(ENTRIES SHOWN Opens)

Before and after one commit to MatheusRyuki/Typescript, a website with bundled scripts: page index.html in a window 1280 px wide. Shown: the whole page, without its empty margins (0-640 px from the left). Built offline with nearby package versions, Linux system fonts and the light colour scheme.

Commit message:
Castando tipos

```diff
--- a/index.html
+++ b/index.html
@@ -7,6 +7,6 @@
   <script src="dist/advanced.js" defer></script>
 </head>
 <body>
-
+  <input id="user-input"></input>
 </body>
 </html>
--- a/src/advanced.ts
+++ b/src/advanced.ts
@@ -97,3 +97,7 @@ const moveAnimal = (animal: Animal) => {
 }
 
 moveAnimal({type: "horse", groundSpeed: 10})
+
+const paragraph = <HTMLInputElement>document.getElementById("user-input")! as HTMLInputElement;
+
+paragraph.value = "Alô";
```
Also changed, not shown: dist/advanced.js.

(ENTRIES SHOWN Closes)
(ENTRIES SHOWN Opens)

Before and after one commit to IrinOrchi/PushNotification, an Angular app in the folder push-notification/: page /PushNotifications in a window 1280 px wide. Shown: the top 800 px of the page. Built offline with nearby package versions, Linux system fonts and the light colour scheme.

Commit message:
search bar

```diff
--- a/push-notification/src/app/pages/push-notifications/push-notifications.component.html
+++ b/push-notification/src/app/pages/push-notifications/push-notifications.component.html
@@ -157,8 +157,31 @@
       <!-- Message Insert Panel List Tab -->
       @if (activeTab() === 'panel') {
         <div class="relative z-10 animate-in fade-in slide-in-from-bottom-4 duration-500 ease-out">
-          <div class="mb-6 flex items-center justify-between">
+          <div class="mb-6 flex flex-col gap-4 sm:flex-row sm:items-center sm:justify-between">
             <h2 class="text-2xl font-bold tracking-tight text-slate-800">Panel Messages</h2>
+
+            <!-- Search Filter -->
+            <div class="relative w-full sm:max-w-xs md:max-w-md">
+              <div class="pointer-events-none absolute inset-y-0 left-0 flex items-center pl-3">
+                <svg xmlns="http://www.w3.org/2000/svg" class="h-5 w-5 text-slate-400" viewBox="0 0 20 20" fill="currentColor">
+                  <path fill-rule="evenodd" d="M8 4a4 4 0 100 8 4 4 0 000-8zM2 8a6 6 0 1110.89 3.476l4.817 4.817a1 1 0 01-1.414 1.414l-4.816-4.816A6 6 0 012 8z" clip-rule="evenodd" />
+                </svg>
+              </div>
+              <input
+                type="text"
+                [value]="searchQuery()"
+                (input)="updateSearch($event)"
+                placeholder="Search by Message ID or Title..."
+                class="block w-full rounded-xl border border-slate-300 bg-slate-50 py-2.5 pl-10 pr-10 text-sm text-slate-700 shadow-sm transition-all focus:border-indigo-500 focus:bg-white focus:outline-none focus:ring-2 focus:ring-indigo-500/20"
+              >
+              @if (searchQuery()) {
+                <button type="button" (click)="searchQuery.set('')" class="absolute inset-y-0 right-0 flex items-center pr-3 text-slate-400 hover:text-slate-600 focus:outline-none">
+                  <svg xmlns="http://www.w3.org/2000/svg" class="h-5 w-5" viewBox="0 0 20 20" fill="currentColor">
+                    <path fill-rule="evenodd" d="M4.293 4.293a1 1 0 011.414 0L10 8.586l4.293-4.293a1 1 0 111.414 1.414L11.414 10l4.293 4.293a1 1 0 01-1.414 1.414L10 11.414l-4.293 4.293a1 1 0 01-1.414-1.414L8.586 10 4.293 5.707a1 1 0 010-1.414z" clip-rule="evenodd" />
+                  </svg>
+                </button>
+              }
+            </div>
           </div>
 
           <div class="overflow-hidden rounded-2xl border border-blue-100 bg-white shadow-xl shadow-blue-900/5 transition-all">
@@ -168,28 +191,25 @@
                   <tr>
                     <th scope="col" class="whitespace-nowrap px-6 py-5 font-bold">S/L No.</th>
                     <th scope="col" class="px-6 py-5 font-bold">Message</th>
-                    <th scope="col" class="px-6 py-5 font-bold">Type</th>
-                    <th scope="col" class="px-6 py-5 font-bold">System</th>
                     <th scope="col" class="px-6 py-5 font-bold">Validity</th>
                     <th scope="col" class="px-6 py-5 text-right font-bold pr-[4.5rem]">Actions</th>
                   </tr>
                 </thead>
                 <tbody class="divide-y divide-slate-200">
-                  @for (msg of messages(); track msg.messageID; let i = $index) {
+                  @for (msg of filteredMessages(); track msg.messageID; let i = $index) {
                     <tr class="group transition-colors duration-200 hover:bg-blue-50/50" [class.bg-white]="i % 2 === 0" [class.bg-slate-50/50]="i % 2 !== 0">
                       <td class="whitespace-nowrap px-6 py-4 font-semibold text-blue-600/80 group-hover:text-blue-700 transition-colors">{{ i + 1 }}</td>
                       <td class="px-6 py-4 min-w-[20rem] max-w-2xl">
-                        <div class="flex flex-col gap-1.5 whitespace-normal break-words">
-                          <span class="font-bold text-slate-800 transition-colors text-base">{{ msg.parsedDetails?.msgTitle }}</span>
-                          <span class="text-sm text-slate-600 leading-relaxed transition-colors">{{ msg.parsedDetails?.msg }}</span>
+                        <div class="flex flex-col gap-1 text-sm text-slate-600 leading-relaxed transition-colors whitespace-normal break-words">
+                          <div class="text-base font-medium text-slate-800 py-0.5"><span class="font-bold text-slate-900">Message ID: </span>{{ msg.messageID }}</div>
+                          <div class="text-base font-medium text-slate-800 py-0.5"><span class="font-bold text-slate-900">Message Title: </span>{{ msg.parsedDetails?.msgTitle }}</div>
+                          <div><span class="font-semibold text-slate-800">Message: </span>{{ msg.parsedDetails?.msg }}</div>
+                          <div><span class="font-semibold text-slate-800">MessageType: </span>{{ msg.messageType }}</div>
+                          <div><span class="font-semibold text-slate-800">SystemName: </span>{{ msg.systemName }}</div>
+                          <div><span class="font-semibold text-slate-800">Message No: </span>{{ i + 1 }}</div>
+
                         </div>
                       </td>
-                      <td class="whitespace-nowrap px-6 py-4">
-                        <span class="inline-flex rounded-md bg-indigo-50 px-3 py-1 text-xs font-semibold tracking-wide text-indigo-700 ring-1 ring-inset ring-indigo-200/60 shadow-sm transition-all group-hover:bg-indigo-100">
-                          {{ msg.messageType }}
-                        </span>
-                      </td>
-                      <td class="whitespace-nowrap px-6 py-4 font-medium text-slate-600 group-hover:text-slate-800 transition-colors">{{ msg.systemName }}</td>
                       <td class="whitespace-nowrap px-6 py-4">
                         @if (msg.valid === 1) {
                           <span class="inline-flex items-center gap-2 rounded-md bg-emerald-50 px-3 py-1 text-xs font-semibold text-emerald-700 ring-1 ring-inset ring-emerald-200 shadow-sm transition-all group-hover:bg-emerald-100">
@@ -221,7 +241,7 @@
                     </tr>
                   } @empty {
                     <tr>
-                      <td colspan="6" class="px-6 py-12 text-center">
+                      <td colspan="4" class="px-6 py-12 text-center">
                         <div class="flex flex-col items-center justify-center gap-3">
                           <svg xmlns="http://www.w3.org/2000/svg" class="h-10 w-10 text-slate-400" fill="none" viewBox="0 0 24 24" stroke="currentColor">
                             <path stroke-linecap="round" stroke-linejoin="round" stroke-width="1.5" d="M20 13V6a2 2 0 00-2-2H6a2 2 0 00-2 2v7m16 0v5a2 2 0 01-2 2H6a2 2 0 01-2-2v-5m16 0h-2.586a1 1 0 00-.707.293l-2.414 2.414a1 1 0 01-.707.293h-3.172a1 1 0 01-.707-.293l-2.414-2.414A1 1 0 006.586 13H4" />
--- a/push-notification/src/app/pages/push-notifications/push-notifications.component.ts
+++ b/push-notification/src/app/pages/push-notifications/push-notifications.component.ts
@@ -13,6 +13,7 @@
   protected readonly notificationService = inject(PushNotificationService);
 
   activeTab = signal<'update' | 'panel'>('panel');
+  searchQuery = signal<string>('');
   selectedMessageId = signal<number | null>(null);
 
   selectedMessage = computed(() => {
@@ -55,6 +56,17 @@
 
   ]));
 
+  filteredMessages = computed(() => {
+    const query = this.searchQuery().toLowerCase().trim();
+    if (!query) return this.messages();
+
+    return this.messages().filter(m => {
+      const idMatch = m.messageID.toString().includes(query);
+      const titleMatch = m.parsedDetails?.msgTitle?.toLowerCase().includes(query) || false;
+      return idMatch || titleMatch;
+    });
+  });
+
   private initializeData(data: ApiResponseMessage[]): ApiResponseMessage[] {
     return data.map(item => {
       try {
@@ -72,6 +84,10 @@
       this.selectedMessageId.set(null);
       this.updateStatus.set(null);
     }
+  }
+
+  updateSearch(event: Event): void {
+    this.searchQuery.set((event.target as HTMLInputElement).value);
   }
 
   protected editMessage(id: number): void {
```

(ENTRIES SHOWN Closes)

> **GOAL OF THE EXERCISE**
Return every line holding the word "fill" from the records.

> **TASK OUTPUT**
+                <svg xmlns="http://www.w3.org/2000/svg" class="h-5 w-5 text-slate-400" viewBox="0 0 20 20" fill="currentColor">
+                  <path fill-rule="evenodd" d="M8 4a4 4 0 100 8 4 4 0 000-8zM2 8a6 6 0 1110.89 3.476l4.817 4.817a1 1 0 01-1.414 1.414l-4.816-4.816A6 6 0 012 8z" clip-rule="evenodd" />
+                  <svg xmlns="http://www.w3.org/2000/svg" class="h-5 w-5" viewBox="0 0 20 20" fill="currentColor">
+                    <path fill-rule="evenodd" d="M4.293 4.293a1 1 0 011.414 0L10 8.586l4.293-4.293a1 1 0 111.414 1.414L11.414 10l4.293 4.293a1 1 0 01-1.414 1.414L10 11.414l-4.293 4.293a1 1 0 01-1.414-1.414L8.586 10 4.293 5.707a1 1 0 010-1.414z" clip-rule="evenodd" />
                           <svg xmlns="http://www.w3.org/2000/svg" class="h-10 w-10 text-slate-400" fill="none" viewBox="0 0 24 24" stroke="currentColor">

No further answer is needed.